With RSVP Tapes readying the release of its upcoming Aces compliation on February 14, we're treated to Portland-based producer Gulls' contribution to the tracklist, "Harmonic Mind." The elaborately textured production subsists on warm percussion and waves of colorful synths, working together to create a lush atmosphere. A barely there bassline and soft hi-hats are just noticeable enough to be heard in Gulls' mix while also keeping "Harmonic Mind" uncluttered and harmonically balanced. A new psyched-out video for this spacey track from Gulls can be found after the jump. Read more »
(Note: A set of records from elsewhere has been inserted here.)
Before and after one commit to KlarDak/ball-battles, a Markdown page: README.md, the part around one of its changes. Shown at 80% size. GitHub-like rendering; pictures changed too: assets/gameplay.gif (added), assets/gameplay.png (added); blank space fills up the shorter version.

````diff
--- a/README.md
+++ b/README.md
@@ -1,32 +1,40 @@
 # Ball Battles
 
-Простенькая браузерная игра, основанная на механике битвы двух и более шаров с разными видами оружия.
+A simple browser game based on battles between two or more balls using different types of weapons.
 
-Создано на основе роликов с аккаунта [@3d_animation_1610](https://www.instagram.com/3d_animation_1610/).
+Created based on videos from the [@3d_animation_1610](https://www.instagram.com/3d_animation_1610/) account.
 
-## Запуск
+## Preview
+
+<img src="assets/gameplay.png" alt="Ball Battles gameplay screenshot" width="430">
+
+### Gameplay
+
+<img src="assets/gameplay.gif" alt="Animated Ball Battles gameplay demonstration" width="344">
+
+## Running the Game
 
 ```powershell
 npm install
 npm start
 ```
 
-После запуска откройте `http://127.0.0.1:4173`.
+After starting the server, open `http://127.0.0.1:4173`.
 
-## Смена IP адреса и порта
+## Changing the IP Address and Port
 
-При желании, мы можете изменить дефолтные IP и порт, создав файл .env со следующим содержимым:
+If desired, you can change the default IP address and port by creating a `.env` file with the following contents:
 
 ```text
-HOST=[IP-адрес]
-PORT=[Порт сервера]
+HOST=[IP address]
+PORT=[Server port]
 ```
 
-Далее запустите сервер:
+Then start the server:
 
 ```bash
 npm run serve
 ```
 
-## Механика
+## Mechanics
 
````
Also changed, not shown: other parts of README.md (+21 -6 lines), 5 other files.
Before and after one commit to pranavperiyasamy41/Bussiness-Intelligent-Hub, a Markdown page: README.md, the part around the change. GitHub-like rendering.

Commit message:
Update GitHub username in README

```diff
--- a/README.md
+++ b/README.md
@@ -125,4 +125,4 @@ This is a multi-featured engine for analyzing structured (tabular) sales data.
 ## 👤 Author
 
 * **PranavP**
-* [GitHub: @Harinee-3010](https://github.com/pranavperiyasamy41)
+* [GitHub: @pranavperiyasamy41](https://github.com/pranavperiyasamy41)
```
Oscar Key Sung's "All I Could Do" highlights a wide array of bright textures with vibrant synths and intimate vocal snippets, using his own emotive voice to lead the charge. Australian duo Alba diverges from this path with its mellowed rendition of the song, and captures the smoothness of the original production while trimming it into a slick, minimalist groove. The pair takes a very meticulous approach to "All I Could Do (Alba Remix)," trading out embellished synths for jazzy keys which offer a soulful vibe.
Somewhat ironically, Sleepyhead's bluesy "Untitled" serves as the titular track of the NYC producer's forthcoming EP for ASL Singles Club, a brand-new label helmed by ex-LOL Boy Markus Garcia (a.k.a. Heartbeat(s)). Having released material via Trouble & Bass and Embassy in recent years, Sleepyhead's forthcoming Untitled EP (out on February 18) appears to see the burgeoning talent delivering his most straight-up house material, of which "Untitled" falls perfectly in line. The tune is a swimming piece of deep house sprinkled with an assortment of re-pitched vocal samples, a production which cuts through its lush layers of dusty chords and spiralling arpeggios with an understated shuffle. Sleepyhead also manages to mix in a few subtle layers of looped party noises and hand claps as well, and to great effect.
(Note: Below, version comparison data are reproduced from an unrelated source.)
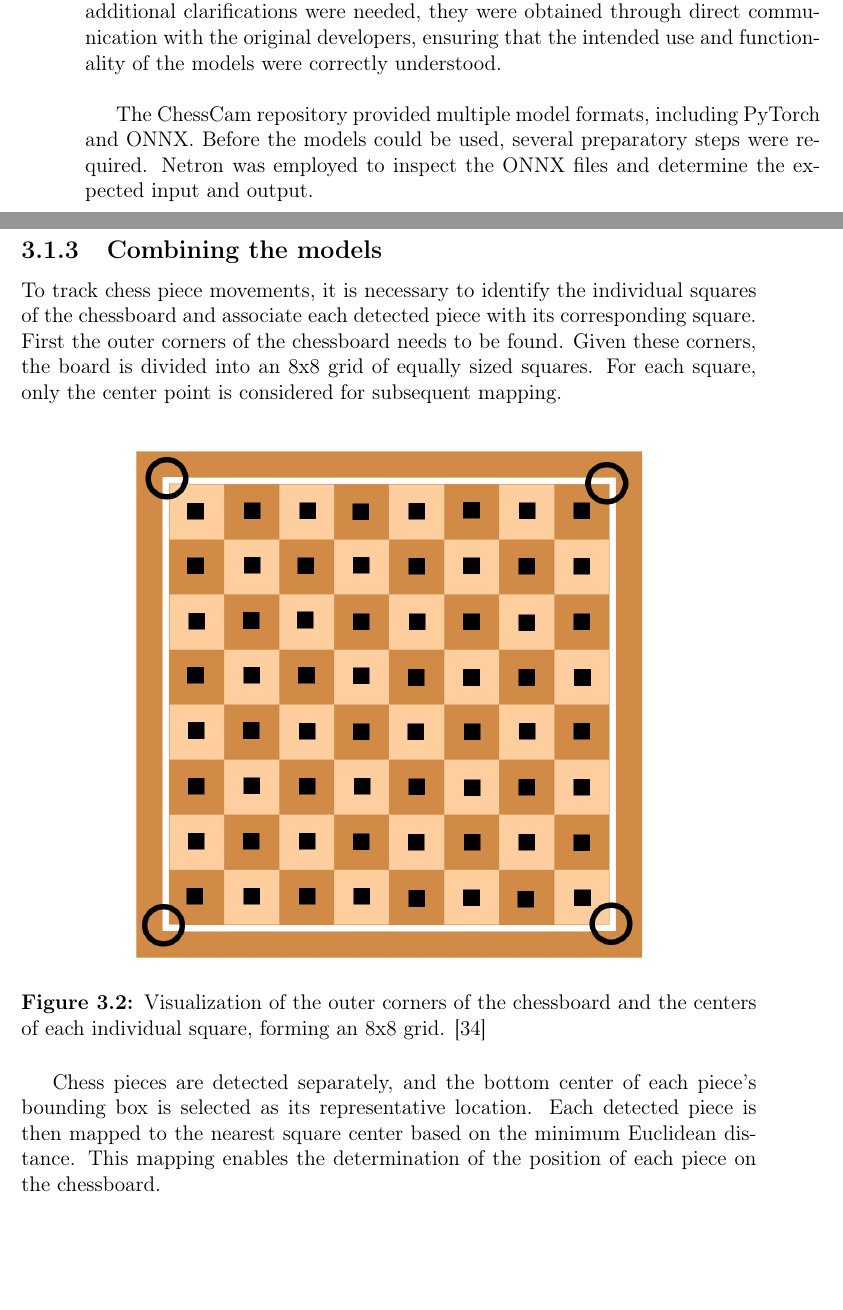
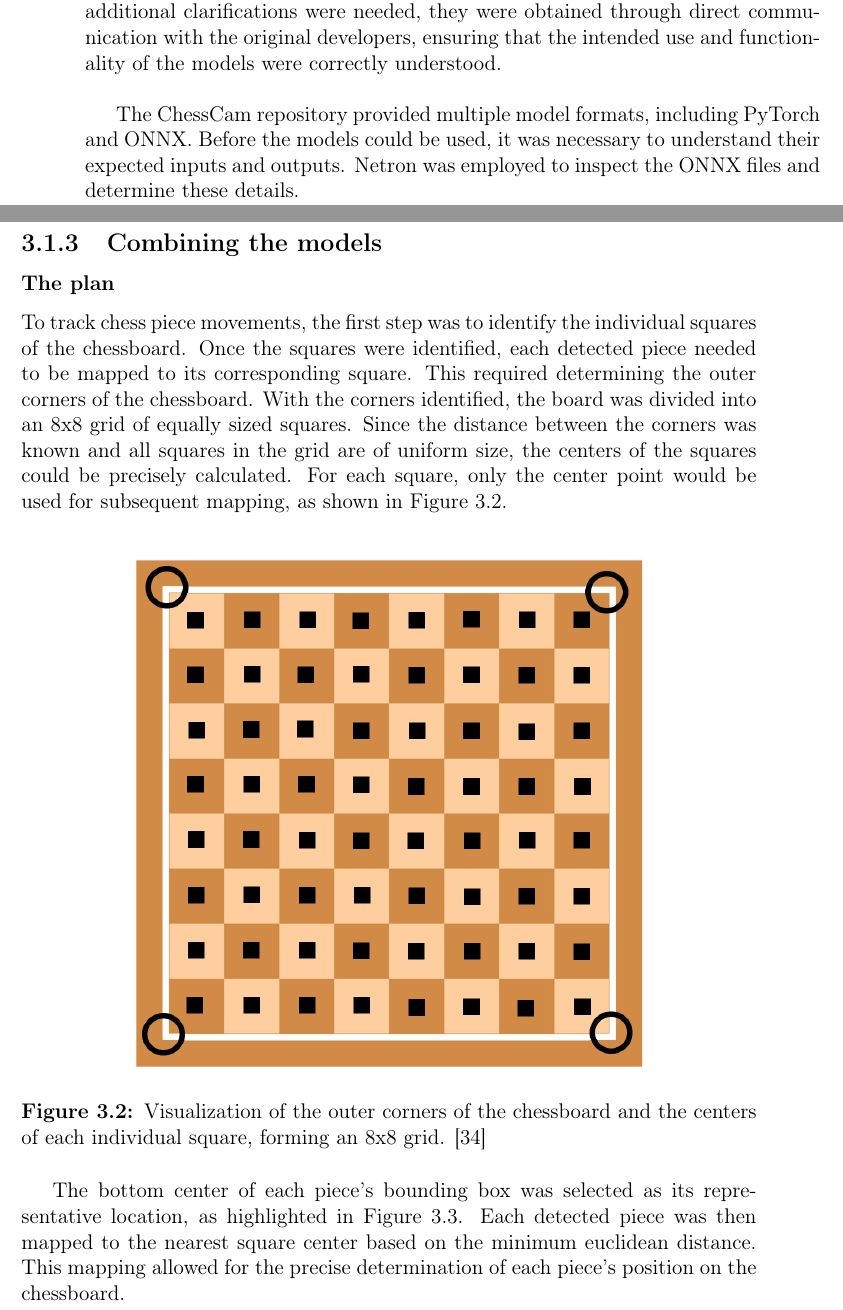
Before and after one commit to bachelor-gruppe-04/documentation, a LaTeX thesis (main.tex, which reads chapters/05-method.tex): two parts of pages 31 and 36 of 66, joined at a grey line, cut so that both start at the same text, the shorter picture padded with empty space. Compiled offline with pdfLaTeX.

Commit message:
Updates from Overleaf

```diff
--- a/chapters/05-method.tex
+++ b/chapters/05-method.tex
@@ -26,7 +26,7 @@ After conducting research into existing chess digitization methods, a publicly a
 
 Although the documentation for the models was limited, the necessary logic and structure of the models were already present in the repository itself. When additional clarifications were needed, they were obtained through direct communication with the original developers, ensuring that the intended use and functionality of the models were correctly understood. \\
 
-The ChessCam repository provided multiple model formats, including PyTorch and ONNX. Before the models could be used, several preparatory steps were required. Netron was employed to inspect the ONNX files and determine the expected input and output. \\
+The ChessCam repository provided multiple model formats, including PyTorch and ONNX. Before the models could be used, it was necessary to understand their expected inputs and outputs. Netron was employed to inspect the ONNX files and determine these details. \\
 
 \newpage
 
@@ -105,12 +105,12 @@ To summarize, there were 2835 predefined anchor boxes spread across the image, e
 \newpage
 
 \subsection{Corner Detection Model}
-The corner detection model identified the points where the edges of the inner squares on the chessboard met, commonly referred to as intersection points. Up to 49 intersection points could be detected in a single image. These points were illustrated in Figure \ref{fig:xcorners-chessboard}.
+The corner detection model identified the points where the edges of the inner squares on the chessboard met, commonly referred to as intersection points. Up to 49 intersection points could be detected in a single image. These points are illustrated in Figure \ref{fig:xcorners-chessboard}.
 
 \begin{figure}[h!]
     \centering
     \includegraphics[width=0.75\linewidth]{figures/methods/ml-models/xcorners_chessboard.jpg}
-    \caption[s]{Visualization of intersection points where the edges of the inner squares on the chessboard met. The model identified and predicted these points. Up to 49 intersection points could be detected in a single image. \cite{vectorstock:chessboard-svg}}
+    \caption[s]{Visualization of intersection points where the edges of the inner squares on the chessboard meet. The model identified and predicted these points. Up to 49 intersection points could be detected in a single image. \cite{vectorstock:chessboard-svg}}
     \label{fig:xcorners-chessboard}
 \end{figure}
 
@@ -163,25 +163,32 @@ The final value was the probability that the adjusted anchor box corresponded to
 
 
 \subsection{Combining the models}
-To track chess piece movements, it is necessary to identify the individual squares of the chessboard and associate each detected piece with its corresponding square. First the outer corners of the chessboard needs to be found. Given these corners, the board is divided into an 8x8 grid of equally sized squares. For each square, only the center point is considered for subsequent mapping.
+
+\subsubsection*{The plan}
+
+To track chess piece movements, the first step was to identify the individual squares of the chessboard. Once the squares were identified, each detected piece needed to be mapped to its corresponding square. This required determining the outer corners of the chessboard. With the corners identified, the board was divided into an 8x8 grid of equally sized squares. Since the distance between the corners was known and all squares in the grid are of uniform size, the centers of the squares could be precisely calculated. For each square, only the center point would be used for subsequent mapping, as shown in Figure~\ref{fig:chessboard-centers}.
+
+
 
 \begin{figure}[h!]
     \centering
     \includegraphics[width=0.75\linewidth]{figures/methods/ml-models/outer_corners_centers_chessboard.jpg}
-    \caption[S]{Visualization of the  outer corners of the chessboard  and the centers of each individual square, forming an 8x8 grid. \cite{vectorstock:chessboard-svg}}
-    \label{fig:nms}
+    \caption[S]{Visualization of the outer corners of the chessboard and the centers of each individual square, forming an 8x8 grid. \cite{vectorstock:chessboard-svg}}
+    \label{fig:chessboard-centers}
 \end{figure}
 
 
-Chess pieces are detected separately, and the bottom center of each piece’s bounding box is selected as its representative location. Each detected piece is then mapped to the nearest square center based on the minimum Euclidean distance. This mapping enables the determination of the position of each piece on the chessboard.
+The bottom center of each piece’s bounding box was selected as its representative location, as highlighted in Figure~\ref{fig:bbox-black-pawn}. Each detected piece was then mapped to the nearest square center based on the minimum euclidean distance. This mapping allowed for the precise determination of each piece's position on the chessboard.
+
+
 
 \newpage
 
 \begin{figure}[h!]
     \centering
     \includegraphics[width=0.25\linewidth]{figures/methods/ml-models/black-pawn.png}
-    \caption[S]{Example of a detected chess piece with its classification confidence. The bottom center of the bounding box is used as the reference point for mapping the piece to its corresponding square. \cite{svgrepo:black-pawn-svg}}
-    \label{fig:nms}
+    \caption[FIX]{Example of a detected chess piece with its classification confidence. The bottom center of the bounding box was used as the reference point for mapping the piece to its corresponding square. \cite{svgrepo:black-pawn-svg}}
+    \label{fig:bbox-black-pawn}
 \end{figure}
 
 \subsubsection*{Implementation}
```
Also changed, not shown: figures/methods/ml-models/black-pawn.png, chapters/05-method.tex (6 more changed lines).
London-based producer My Eastford Soul returns to XLR8R with another fresh single, the soothing house of "Falling Right." His new production opens with a candid beat, evolving into a playful groove as buoyant synths and a brightly popping bassline add to the warm blend of textures. Near the three-and-a-half-minute mark, My Eastford Soul's instrumentation fades out, making way for a beautiful break that features glossy keys heralding the return of "Falling Right"'s wealth of harmonious sounds.
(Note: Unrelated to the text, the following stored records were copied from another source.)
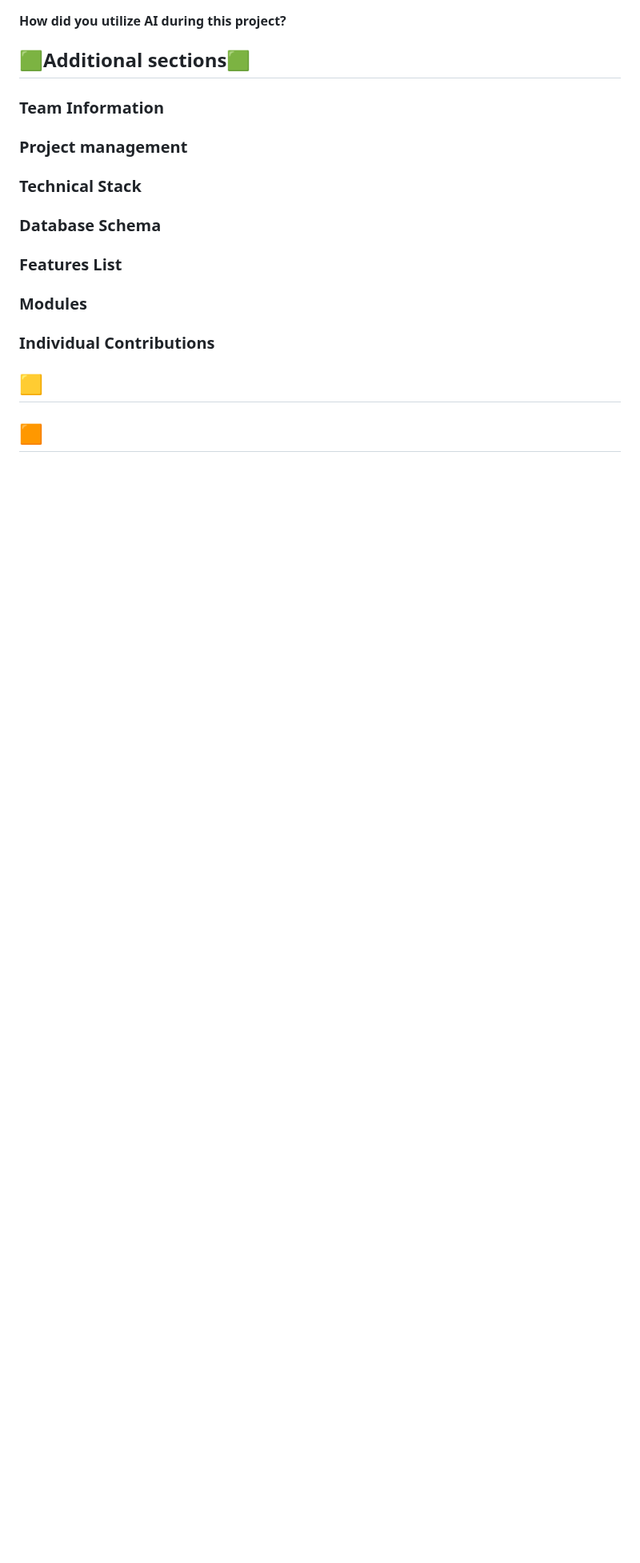
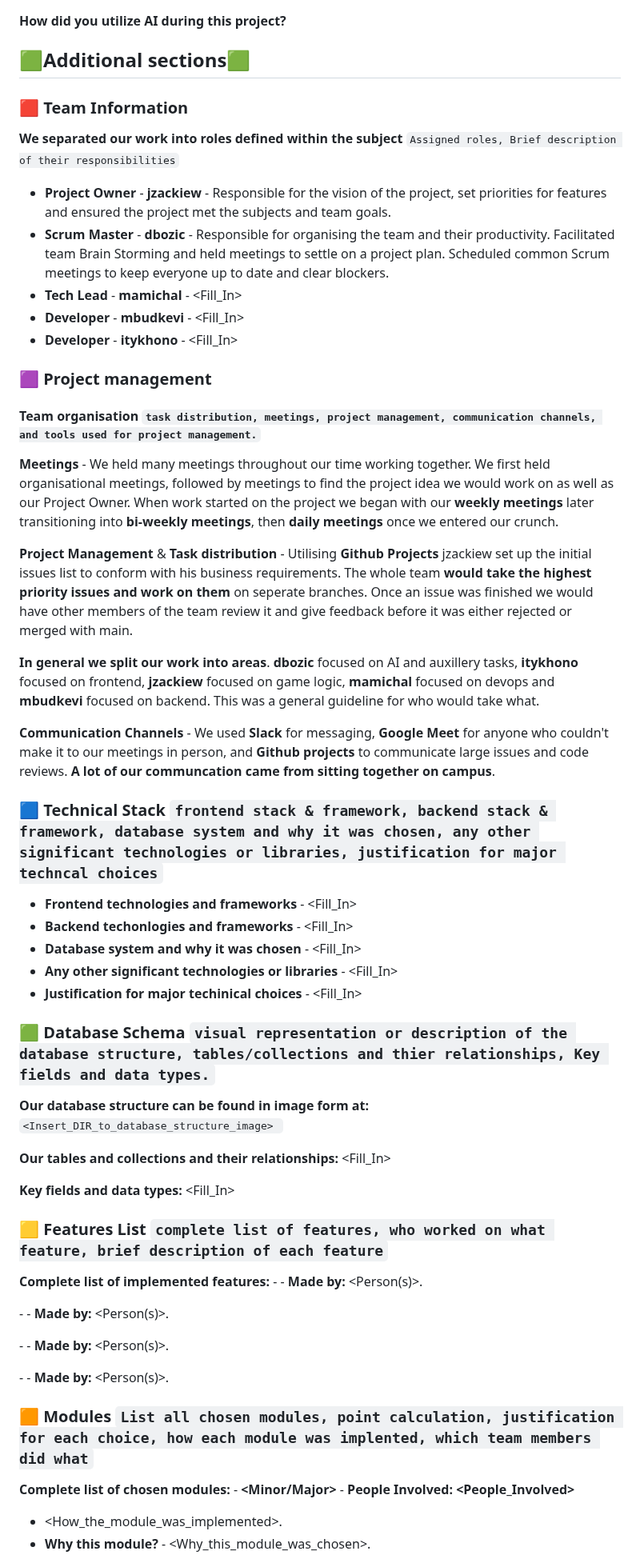
Before and after one commit to Jzackiewicz/42_ft_transcendence, a Markdown page: README.md, the part around one of its changes. Shown at 80% size. Rendered like a GitHub page; blank space fills up the shorter version.

````diff
--- a/README.md
+++ b/README.md
@@ -120,20 +125,51 @@ I also explored using Github Copilot to assist me with writing code. I was pleas
 
 ## 🟩Additional sections🟩
 
-### Team Information
+### 🟥 Team Information
+**We separated our work into roles defined within the subject** ```Assigned roles, Brief description of their responsibilities```
+- **Project Owner** - **jzackiew** - Responsible for the vision of the project, set priorities for features and ensured the project met the subjects and team goals.
+- **Scrum Master** - **dbozic** - Responsible for organising the team and their productivity. Facilitated team Brain Storming and held meetings to settle on a project plan. Scheduled common Scrum meetings to keep everyone up to date and clear blockers.
+- **Tech Lead** - **mamichal** - <Fill_In>
+- **Developer** - **mbudkevi** - <Fill_In>
+- **Developer** - **itykhono** - <Fill_In>
+### 🟪 Project management
+#### Team organisation ```task distribution, meetings, project management, communication channels, and tools used for project management.```
+**Meetings** - We held many meetings throughout our time working together. We first held organisational meetings, followed by meetings to find the project idea we would work on as well as our Project Owner. When work started on the project we began with our **weekly meetings** later transitioning into **bi-weekly meetings**, then **daily meetings** once we entered our crunch.
 
-### Project management
+**Project Management** & **Task distribution** - Utilising **Github Projects** jzackiew set up the initial issues list to conform with his business requirements. The whole team **would take the highest priority issues and work on them** on seperate branches. Once an issue was finished we would have other members of the team review it and give feedback before it was either rejected or merged with main.
 
-### Technical Stack
+**In general we split our work into areas**. **dbozic** focused on AI and auxillery tasks, **itykhono** focused on frontend, **jzackiew** focused on game logic, **mamichal** focused on devops and **mbudkevi** focused on backend. This was a general guideline for who would take what.
 
-### Database Schema
+**Communication Channels** - We used **Slack** for messaging, **Google Meet** for anyone who couldn't make it to our meetings in person, and **Github projects** to communicate large issues and code reviews. **A lot of our communcation came from sitting together on campus**.
 
-### Features List
+### 🟦 Technical Stack ```frontend stack & framework, backend stack & framework, database system and why it was chosen, any other significant technologies or libraries, justification for major techncal choices```
+- **Frontend technologies and frameworks** - <Fill_In>
+- **Backend techonlogies and frameworks** - <Fill_In>
+- **Database system and why it was chosen** - <Fill_In>
+- **Any other significant technologies or libraries** - <Fill_In>
+- **Justification for major techinical choices** - <Fill_In>
 
-### Modules
+### 🟩 Database Schema ```visual representation or description of the database structure, tables/collections and thier relationships, Key fields and data types.```
+**Our database structure can be found in image form at:** ```<Insert_DIR_to_database_structure_image> ```
 
-### Individual Contributions
+**Our tables and collections and their relationships:** <Fill_In>
 
-## 🟨
+**Key fields and data types:** <Fill_In>
 
-## 🟧
+### 🟨 Features List ```complete list of features, who worked on what feature, brief description of each feature```
+
+**Complete list of implemented features:**
+**<Feature>** - <Description> - **Made by:** <Person(s)>.
+
+**<Feature>** - <Description> - **Made by:** <Person(s)>.
+
+**<Feature>** - <Description> - **Made by:** <Person(s)>.
+
+**<Feature>** - <Description> - **Made by:** <Person(s)>.
+
+### 🟧 Modules ```List all chosen modules, point calculation, justification for each choice, how each module was implented, which team members did what```
+**Complete list of chosen modules:**
+**<Module>** - **<Minor/Major>** - **People Involved: <People_Involved>**
+- <How_the_module_was_implemented>.
+- **Why this module?** - <Why_this_module_was_chosen>.
+
````
Also changed, not shown: other parts of README.md (+42 -22 lines).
German imprint Shtum has broadened its fledgling discography with a brand-new, techno-charged release by Yør, appropriately called Shtum 003. Featured here, EP cut "Ritus" finds the Hamburg-based producer creating a pattern of stimulating synth flares, pulsing four-to-the-floor surges, and carefully placed vocal snippets. Yør keeps his production clean and minimal on the mechanized tune, retooling spoken words to sound more like inorganic instruments than a human voice.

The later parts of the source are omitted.